Melchizedek. The story of his meeting with Abraham in Genesis 14 is both mysterious and forgettable…forgettable if the Holy Spirit had not inspired writers centuries apart to use it. Psalm 110:4 suddenly speaks of “the order of Melchizedek.” The writer of Hebrews mentions the enigmatic character in chapter 7. In preaching through Hebrews, I struggled with this strange being. Now, as I spend my days meditating on the eternal nature of God the Son, I find Hebrews 7 to suddenly be immensely valuable. You see, all the passages that speak of Jesus as being with God before the foundation of the world don’t necessarily assert His eternality. Those who would exaggerate this technicality to lessen Jesus’ ontology challenge us to find the forever pre-existent Christ (pre-existence before Incarnation isn’t enough for them, for He could still be a created being and therefore NOT God). We need Him to be forever to be God. The answer that has been provided occurs in this most alien of passages to our contemporary culture!
Speaking of Melchizedek: “Without father, without mother, without genealogy, having neither beginning of days nor end of life, but made like the Son of God, he remains a priest perpetually” (Hebrews 7:3). Do you know what jumps out at me about this assertion? The writer (inspired by the Holy Spirit) takes an absolutely literal, narrow, rigid interpretation of the Genesis 14 passage. No lineage is mentioned in the Bible, and so none exists. That appeals to this rat. Where was I? Oh yeah, no beginning.
No beginning – like the Son of God.
Eternality is not a communicable attribute. God cannot create a being and make it have an eternal existence. A Son of God with no beginning co-existed with God from all eternity and is therefore also God.

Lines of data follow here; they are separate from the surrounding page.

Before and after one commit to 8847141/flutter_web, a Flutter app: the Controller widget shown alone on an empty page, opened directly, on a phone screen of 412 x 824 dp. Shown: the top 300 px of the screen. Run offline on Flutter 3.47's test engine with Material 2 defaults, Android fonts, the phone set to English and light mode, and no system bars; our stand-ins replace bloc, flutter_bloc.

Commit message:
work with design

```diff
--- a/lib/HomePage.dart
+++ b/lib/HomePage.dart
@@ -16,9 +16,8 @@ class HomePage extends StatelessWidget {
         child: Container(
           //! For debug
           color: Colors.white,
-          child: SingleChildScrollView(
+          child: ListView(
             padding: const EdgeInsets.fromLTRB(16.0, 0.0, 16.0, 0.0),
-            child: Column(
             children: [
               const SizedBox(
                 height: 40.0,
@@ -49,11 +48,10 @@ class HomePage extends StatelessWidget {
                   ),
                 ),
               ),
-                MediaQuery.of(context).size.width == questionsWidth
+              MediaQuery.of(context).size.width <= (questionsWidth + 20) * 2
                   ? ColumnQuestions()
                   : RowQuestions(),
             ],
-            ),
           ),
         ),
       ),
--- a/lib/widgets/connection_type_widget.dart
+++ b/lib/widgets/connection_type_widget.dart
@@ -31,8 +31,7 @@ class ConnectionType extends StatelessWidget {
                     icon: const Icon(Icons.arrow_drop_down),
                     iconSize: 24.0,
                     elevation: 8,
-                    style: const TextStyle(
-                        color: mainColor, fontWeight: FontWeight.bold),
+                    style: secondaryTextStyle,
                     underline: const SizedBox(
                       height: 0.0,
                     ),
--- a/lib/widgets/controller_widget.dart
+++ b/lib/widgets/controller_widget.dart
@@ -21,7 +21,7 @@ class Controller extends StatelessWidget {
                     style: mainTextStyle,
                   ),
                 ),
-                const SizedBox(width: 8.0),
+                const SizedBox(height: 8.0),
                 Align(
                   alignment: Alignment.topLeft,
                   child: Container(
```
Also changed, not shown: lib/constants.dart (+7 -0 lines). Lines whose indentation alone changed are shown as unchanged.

For those who say that “Son of God” is a title implying inferiority and therefore something less than God: God calls the prophet Ezekiel “son of man” at least 93 times. Is God somehow implying that Ezekiel is less than human? Of course not! The son of a man is a man. The Son of God is God.
God the Son has no beginning: “…the Son is eternally begotten of the Father” (Westminster Confession of Faith, II.iii). This is a challenging confession, yet it embraces the scriptural truths.

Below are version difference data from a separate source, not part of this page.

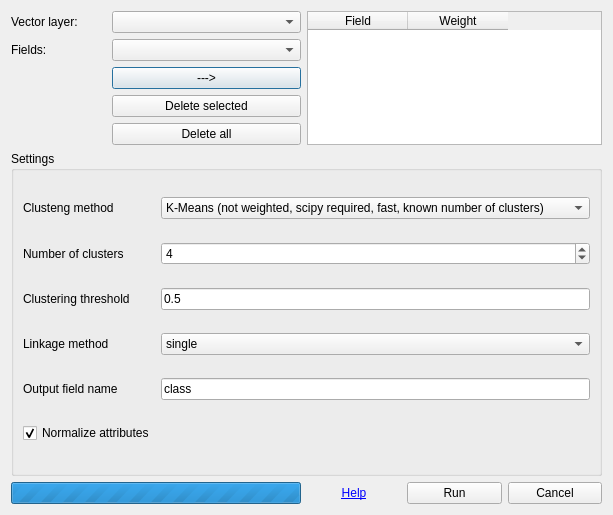
The window that attribute_based_clustering_dialog_base.ui (eduard-kazakov/attributeBasedClustering) describes before a commit, drawn with Qt 5.
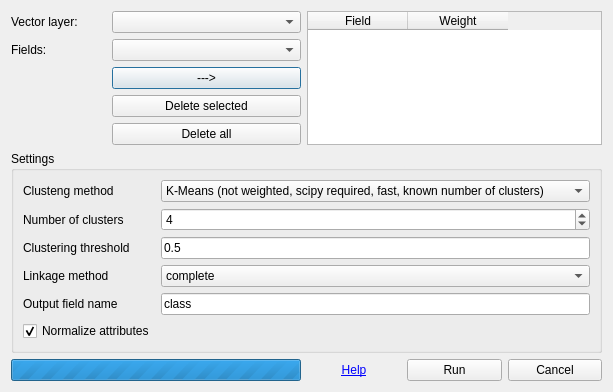
The same window after the commit. Custom widgets are drawn as their Qt base class.

Diff of the .ui file:
```diff
--- a/attribute_based_clustering_dialog_base.ui
+++ b/attribute_based_clustering_dialog_base.ui
@@ -6,8 +6,8 @@
    <rect>
     <x>0</x>
     <y>0</y>
-    <width>540</width>
-    <height>515</height>
+    <width>549</width>
+    <height>366</height>
    </rect>
   </property>
   <property name="windowTitle">
@@ -88,7 +88,7 @@
       <item row="4" column="2">
        <widget class="QComboBox" name="linkageMethodComboBox">
         <property name="currentIndex">
-         <number>0</number>
+         <number>1</number>
         </property>
         <item>
          <property name="text">
```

From the two preeminent apostles of the infant Church:
For the grace of God has appeared, bringing salvation to all men, instructing us to deny ungodliness and worldly desires and to live sensibly, righteously and godly in the present age, looking for the blessed hope and the appearing of the glory of our great God and Savior, Christ Jesus, Who gave Himself for us to redeem us from every lawless deed, and to purify for Himself a people for His own possession, zealous for good deeds (Titus 2:11-14).
Simon Peter, a bond-servant and apostle of Jesus Christ, to those who have received a faith of the same kind as ours, by the righteousness of our God and Savior, Jesus Christ: Grace and peace be multiplied to you in the knowledge of God and of Jesus our Lord; seeing that His divine power has granted to us everything pertaining to life and godliness, through the true knowledge of Him who called us by His own glory and excellence (2 Peter 1:1-3).
God is God, and cannot be created. He is eternal.
I never thought I’d say this, but I’m thankful for Melchizedek.